Task statement -> Reproduce every record exactly.

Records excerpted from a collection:
● ● ● ● ● ● ●

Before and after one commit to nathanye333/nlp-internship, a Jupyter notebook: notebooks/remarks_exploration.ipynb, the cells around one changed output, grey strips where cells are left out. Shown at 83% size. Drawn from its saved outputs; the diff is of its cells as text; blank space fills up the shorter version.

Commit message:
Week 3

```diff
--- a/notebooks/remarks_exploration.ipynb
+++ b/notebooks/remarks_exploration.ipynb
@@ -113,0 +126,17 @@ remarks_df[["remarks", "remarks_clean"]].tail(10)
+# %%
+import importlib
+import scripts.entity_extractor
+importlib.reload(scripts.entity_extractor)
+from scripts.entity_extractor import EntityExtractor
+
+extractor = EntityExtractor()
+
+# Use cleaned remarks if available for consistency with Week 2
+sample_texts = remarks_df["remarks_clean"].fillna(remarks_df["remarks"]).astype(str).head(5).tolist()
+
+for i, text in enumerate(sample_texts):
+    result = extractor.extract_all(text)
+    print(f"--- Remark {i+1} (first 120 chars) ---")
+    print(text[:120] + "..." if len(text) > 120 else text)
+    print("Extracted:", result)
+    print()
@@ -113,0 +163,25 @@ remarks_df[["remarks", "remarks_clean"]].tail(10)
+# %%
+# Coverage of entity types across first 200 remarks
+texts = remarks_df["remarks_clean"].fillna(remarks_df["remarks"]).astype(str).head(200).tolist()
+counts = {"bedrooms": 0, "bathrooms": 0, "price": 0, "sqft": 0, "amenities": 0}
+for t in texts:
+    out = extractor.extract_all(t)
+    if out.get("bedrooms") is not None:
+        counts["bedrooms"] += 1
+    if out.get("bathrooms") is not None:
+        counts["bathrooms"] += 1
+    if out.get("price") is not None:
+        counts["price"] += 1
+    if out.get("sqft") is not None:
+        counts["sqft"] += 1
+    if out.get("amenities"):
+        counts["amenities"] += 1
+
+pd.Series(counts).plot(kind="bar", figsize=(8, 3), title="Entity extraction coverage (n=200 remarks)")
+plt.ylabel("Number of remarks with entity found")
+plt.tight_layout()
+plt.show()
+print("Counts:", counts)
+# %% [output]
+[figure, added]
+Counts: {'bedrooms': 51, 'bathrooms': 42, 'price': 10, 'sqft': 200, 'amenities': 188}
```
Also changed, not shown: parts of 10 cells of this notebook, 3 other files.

● ● ● ● ● ● ●

Task response ->
Before and after one commit to nathanye333/nlp-internship, a Jupyter notebook: notebooks/remarks_exploration.ipynb, the cells around one changed output, grey strips where cells are left out. Shown at 83% size. Drawn from its saved outputs; the diff is of its cells as text; blank space fills up the shorter version.

Commit message:
Week 3

```diff
--- a/notebooks/remarks_exploration.ipynb
+++ b/notebooks/remarks_exploration.ipynb
@@ -113,0 +126,17 @@ remarks_df[["remarks", "remarks_clean"]].tail(10)
+# %%
+import importlib
+import scripts.entity_extractor
+importlib.reload(scripts.entity_extractor)
+from scripts.entity_extractor import EntityExtractor
+
+extractor = EntityExtractor()
+
+# Use cleaned remarks if available for consistency with Week 2
+sample_texts = remarks_df["remarks_clean"].fillna(remarks_df["remarks"]).astype(str).head(5).tolist()
+
+for i, text in enumerate(sample_texts):
+    result = extractor.extract_all(text)
+    print(f"--- Remark {i+1} (first 120 chars) ---")
+    print(text[:120] + "..." if len(text) > 120 else text)
+    print("Extracted:", result)
+    print()
@@ -113,0 +163,25 @@ remarks_df[["remarks", "remarks_clean"]].tail(10)
+# %%
+# Coverage of entity types across first 200 remarks
+texts = remarks_df["remarks_clean"].fillna(remarks_df["remarks"]).astype(str).head(200).tolist()
+counts = {"bedrooms": 0, "bathrooms": 0, "price": 0, "sqft": 0, "amenities": 0}
+for t in texts:
+    out = extractor.extract_all(t)
+    if out.get("bedrooms") is not None:
+        counts["bedrooms"] += 1
+    if out.get("bathrooms") is not None:
+        counts["bathrooms"] += 1
+    if out.get("price") is not None:
+        counts["price"] += 1
+    if out.get("sqft") is not None:
+        counts["sqft"] += 1
+    if out.get("amenities"):
+        counts["amenities"] += 1
+
+pd.Series(counts).plot(kind="bar", figsize=(8, 3), title="Entity extraction coverage (n=200 remarks)")
+plt.ylabel("Number of remarks with entity found")
+plt.tight_layout()
+plt.show()
+print("Counts:", counts)
+# %% [output]
+[figure, added]
+Counts: {'bedrooms': 51, 'bathrooms': 42, 'price': 10, 'sqft': 200, 'amenities': 188}
```
Also changed, not shown: parts of 10 cells of this notebook, 3 other files.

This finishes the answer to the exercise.